Pick the lines holding the string "html" out of the records and copy them.

(Version comparison data)

- Opening Delimiter -

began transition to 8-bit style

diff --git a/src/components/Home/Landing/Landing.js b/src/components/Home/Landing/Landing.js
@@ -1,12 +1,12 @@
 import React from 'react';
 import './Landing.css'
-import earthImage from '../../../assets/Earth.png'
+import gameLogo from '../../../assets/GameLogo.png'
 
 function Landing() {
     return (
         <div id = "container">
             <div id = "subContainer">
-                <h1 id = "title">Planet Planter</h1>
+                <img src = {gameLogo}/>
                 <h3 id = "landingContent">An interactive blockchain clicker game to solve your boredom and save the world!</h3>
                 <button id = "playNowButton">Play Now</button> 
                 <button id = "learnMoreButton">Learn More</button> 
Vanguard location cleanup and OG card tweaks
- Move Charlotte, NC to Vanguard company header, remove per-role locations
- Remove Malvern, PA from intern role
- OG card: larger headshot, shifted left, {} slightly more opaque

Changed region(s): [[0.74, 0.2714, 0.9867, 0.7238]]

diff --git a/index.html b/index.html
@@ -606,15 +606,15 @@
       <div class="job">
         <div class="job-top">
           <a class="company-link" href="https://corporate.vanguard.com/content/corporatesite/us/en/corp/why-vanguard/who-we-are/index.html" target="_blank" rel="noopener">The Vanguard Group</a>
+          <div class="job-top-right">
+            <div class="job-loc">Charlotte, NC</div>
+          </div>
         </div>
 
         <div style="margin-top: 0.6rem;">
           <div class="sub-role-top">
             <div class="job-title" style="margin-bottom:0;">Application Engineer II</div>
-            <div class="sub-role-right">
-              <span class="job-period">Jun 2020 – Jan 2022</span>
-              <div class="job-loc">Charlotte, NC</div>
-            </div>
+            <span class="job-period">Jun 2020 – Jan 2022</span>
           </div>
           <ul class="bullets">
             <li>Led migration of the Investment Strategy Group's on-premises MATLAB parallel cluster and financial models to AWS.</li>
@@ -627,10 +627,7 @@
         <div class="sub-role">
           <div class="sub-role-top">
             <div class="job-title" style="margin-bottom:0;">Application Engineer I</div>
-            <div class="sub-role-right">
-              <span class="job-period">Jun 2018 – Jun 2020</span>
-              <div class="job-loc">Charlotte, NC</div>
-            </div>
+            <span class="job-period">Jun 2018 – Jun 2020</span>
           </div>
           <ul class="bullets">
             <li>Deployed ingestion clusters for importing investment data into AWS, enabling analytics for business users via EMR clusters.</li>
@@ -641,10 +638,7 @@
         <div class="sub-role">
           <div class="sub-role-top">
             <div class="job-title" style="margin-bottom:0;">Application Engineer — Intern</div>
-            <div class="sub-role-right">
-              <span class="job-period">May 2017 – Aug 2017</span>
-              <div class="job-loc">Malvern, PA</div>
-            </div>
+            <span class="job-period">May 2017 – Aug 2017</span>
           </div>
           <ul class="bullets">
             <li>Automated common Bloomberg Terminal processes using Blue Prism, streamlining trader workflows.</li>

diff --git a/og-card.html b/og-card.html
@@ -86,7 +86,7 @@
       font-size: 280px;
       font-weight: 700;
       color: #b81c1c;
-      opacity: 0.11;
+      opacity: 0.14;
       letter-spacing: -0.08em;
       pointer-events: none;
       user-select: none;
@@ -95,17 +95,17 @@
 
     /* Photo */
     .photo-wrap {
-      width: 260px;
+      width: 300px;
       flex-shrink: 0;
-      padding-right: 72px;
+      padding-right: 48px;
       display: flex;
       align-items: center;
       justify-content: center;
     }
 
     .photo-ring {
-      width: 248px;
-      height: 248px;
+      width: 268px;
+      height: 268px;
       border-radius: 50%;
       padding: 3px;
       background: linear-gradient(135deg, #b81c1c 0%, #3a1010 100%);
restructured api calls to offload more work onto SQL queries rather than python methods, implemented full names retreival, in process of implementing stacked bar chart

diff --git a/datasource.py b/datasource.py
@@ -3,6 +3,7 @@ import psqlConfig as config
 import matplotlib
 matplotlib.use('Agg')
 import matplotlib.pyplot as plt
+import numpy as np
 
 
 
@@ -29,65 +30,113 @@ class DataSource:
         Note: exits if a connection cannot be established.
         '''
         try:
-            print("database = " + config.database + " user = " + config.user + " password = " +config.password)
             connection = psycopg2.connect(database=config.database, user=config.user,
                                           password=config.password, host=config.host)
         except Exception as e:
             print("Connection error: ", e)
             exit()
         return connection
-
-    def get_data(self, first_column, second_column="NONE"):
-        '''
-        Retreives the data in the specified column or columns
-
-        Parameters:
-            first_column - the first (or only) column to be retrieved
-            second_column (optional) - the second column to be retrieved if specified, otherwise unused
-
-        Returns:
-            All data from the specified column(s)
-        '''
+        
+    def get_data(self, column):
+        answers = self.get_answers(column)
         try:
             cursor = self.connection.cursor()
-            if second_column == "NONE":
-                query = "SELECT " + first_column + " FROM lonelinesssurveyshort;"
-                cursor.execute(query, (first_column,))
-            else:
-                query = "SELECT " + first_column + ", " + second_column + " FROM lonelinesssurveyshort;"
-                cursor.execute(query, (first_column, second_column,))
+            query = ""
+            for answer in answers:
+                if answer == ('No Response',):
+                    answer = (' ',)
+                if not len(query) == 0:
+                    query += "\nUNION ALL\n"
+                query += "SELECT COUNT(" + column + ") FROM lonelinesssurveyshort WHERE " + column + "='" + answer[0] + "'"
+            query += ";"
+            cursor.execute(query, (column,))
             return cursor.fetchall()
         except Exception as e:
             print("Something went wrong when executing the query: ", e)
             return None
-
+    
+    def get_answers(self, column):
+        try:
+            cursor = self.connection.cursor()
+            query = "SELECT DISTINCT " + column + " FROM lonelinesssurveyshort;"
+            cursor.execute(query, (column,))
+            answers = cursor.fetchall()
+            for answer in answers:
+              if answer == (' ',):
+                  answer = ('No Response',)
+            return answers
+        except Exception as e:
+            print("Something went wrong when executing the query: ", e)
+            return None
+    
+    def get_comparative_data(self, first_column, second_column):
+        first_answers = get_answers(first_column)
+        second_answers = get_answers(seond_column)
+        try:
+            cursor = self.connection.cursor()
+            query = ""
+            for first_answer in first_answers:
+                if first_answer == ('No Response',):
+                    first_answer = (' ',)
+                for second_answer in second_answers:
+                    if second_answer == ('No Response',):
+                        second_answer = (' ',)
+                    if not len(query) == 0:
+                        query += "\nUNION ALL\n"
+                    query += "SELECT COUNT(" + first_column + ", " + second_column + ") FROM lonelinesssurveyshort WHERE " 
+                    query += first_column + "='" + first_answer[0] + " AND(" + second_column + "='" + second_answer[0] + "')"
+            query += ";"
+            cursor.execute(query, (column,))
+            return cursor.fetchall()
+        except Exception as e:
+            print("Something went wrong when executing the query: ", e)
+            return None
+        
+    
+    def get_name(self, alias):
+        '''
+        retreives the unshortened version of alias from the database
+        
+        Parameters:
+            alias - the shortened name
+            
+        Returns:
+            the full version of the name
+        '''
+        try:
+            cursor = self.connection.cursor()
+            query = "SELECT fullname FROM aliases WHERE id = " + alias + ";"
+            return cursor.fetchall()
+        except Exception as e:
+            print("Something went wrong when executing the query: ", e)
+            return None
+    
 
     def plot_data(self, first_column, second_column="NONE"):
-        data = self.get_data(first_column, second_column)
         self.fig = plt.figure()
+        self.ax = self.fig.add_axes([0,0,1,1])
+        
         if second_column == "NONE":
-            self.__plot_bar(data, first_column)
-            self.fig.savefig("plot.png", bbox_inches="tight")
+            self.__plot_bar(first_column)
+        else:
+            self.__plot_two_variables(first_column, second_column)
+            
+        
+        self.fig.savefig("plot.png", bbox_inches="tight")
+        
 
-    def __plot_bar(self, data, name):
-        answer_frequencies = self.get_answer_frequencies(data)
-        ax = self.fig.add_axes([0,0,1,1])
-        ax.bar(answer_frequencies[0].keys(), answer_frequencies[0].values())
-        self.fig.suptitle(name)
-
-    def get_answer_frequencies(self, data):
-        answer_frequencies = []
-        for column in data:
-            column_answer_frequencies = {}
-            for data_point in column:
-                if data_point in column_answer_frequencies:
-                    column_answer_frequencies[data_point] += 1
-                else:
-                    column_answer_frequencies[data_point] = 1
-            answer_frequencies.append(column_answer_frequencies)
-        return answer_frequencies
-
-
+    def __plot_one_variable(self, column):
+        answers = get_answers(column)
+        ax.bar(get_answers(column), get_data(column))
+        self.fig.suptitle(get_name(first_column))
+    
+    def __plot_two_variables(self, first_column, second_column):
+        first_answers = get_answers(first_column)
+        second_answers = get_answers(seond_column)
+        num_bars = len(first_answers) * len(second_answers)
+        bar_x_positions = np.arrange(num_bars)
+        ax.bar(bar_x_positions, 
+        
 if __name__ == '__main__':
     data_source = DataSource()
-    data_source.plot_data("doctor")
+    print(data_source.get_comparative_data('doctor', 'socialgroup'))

- Closing Delimiter -

Answer —
diff --git a/index.html b/index.html
           <a class="company-link" href="https://corporate.vanguard.com/content/corporatesite/us/en/corp/why-vanguard/who-we-are/index.html" target="_blank" rel="noopener">The Vanguard Group</a>
diff --git a/og-card.html b/og-card.html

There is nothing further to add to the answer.